Winter is a good time to set homesteading goals. I don’t mean New Year’s resolutions. That’s a whole different kind of goal setting, and one that I am frankly not that good at. Though this year I did make a resolution to try to publish a blog every day so that I could develop more confidence about putting my writing “out there”.
In spring and summer when everything is green and beautiful, and I am so busy growing stuff, working on projects, and trying to use every bit of glorious daylight to see our dreams through, it’s hard to slow down long enough to do proper planning. But in the middle of winter when our trees are naked, and even the prettiest parts of our landscape and living areas seem a little lackluster, it’s easier to see what still needs to be done and make a plan for how to get there.
This time of year, I’m not as likely to be taken in by a pretty picture and the temporary feeling of abundance. I can see the flaws and deficiencies that still need tending to. Winter makes me critical. And the cold conditions also make me more likely to sit at a desk and do proper research and planning. The short days leave me more time to read and learn. It’s not just the thought of a new year that prompts the urge to set goals, but a convergence of contemplative conditions.

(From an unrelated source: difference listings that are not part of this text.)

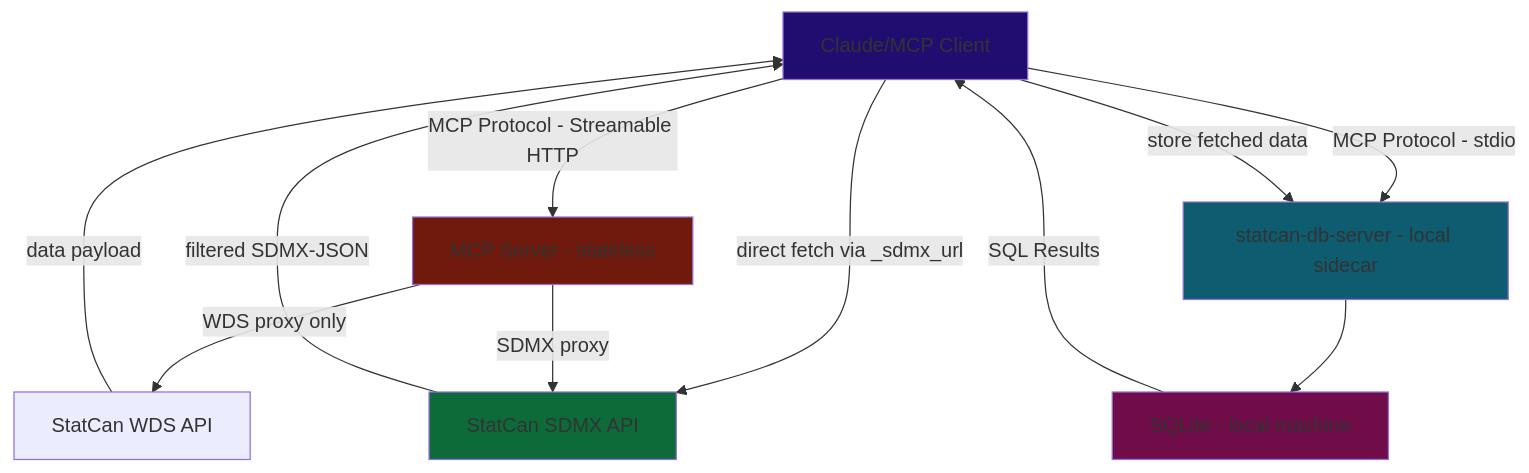
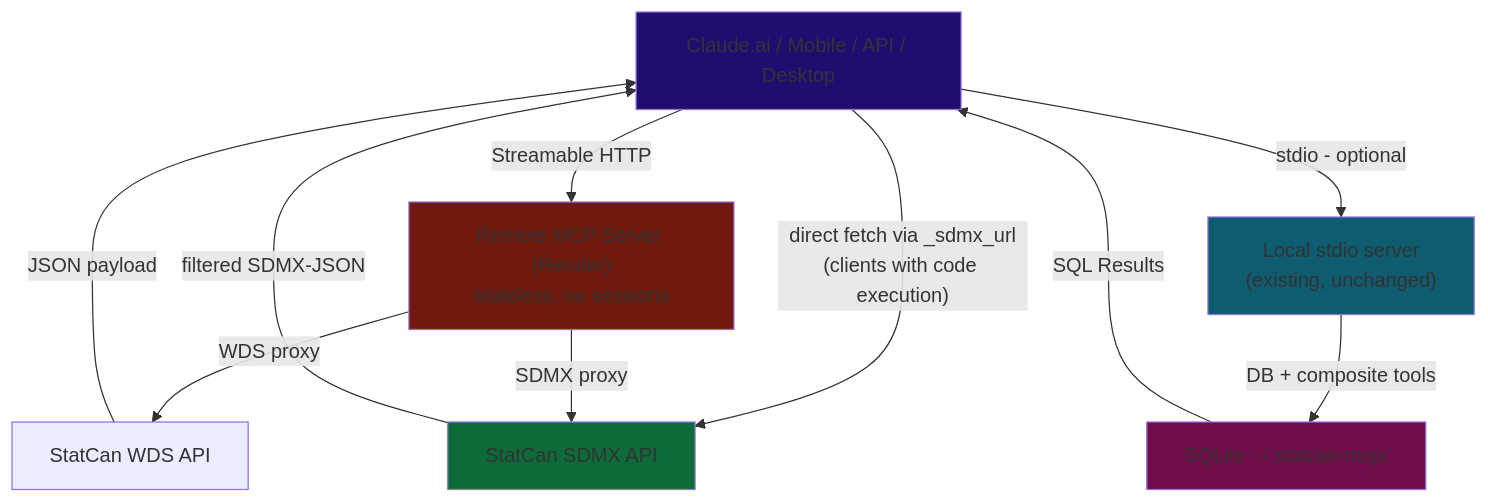
The second of 2 diagrams in IMPLEMENTATIONS.md (Aryan-Jhaveri/mcp-statcan), drawn with Mermaid before and after one commit. The commit also changed other lines of this file and 2 other files, not shown here.

Commit message:
Merged get_series_info and get_series_info_bulk into single tool, updated doc string references to steer towards sdmx tools"

````diff
--- a/IMPLEMENTATIONS.md
+++ b/IMPLEMENTATIONS.md
@@ -164,21 +247,20 @@
 ```mermaid
 flowchart TD
-    A[Claude/MCP Client] -->|MCP Protocol - Streamable HTTP| B[MCP Server - stateless]
-    A -->|MCP Protocol - stdio| DB[statcan-db-server - local sidecar]
-    A -->|direct fetch via _sdmx_url| S[StatCan SDMX API]
+    A[Claude.ai / Mobile / API / Desktop] -->|Streamable HTTP| B["Remote MCP Server (Render)\nstateless, no sessions"]
+    A -->|stdio - optional| DB["Local stdio server\n(existing, unchanged)"]
+    A -->|"direct fetch via _sdmx_url\n(clients with code execution)"| S[StatCan SDMX API]
 
-    B -->|WDS proxy only| D[StatCan WDS API]
+    B -->|WDS proxy| D[StatCan WDS API]
     B -->|SDMX proxy| S
-    D -->|data payload| A
+    D -->|JSON payload| A
     S -->|filtered SDMX-JSON| A
 
-    A -->|store fetched data| DB
-    DB --> E[SQLite - local machine]
+    DB -->|DB + composite tools| E[SQLite ~/.statcan-mcp/]
     E -->|SQL Results| A
 
     style A fill:#210d70
     style B fill:#70190d
     style DB fill:#0d5c70
     style E fill:#700d49
     style S fill:#0d6b3a
 ```
````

The photos above are of winter the year before we bought this property and fall the year after. Despite the seasonal differences, you can see we’ve made big changes to the landscape. The addition of a second pond and new structures are obvious. There is not enough detail in the photo to see it all, but we added a greenhouse above the pond, a shipping container with solar panels below it, a large fenced garden, a fenced goat pasture, a pig shelter and pig paddocks, lots of fruit trees and bushes, a vineyard, an herb garden, dug several rain diversion channels and rain depressions, created paths, and amended soil with cover crops and sheet mulching. And we’ve also changed how we use the property. We’re raising more animals and growing more food.
In late 2015 and 2016, after these photos were taken, we added a fenced buck pasture and shelter, planted more trees, built a new duck shelter, amended a lot more soil, created duck paddocks, added more swales and hugelcultures, built a smokehouse, added some mini-ponds, and more. It will be interesting to see what our the Google Earth view looks like the next time they deign to take our measure.
We’ve done a lot. And there’s a lot more to do. So, each year, around this time, I start this process again. Assessing our progress, counting successes and failures, reviewing our “wish list”, and deciding what’s most important and what we actually have the time, energy and resources to handle. Then I also leave a little room for spontaneity. No matter how much you plan, better information, new challenges, and life happens.
There will always be more to do. But each year, the list gets shorter as we transition from building to simply living, and then oneday soon, to living simply. And this is the definition of sustainability, there has to come a point where we stop building and start sustaining. Infinite growth is not sustainable. Thank goodness.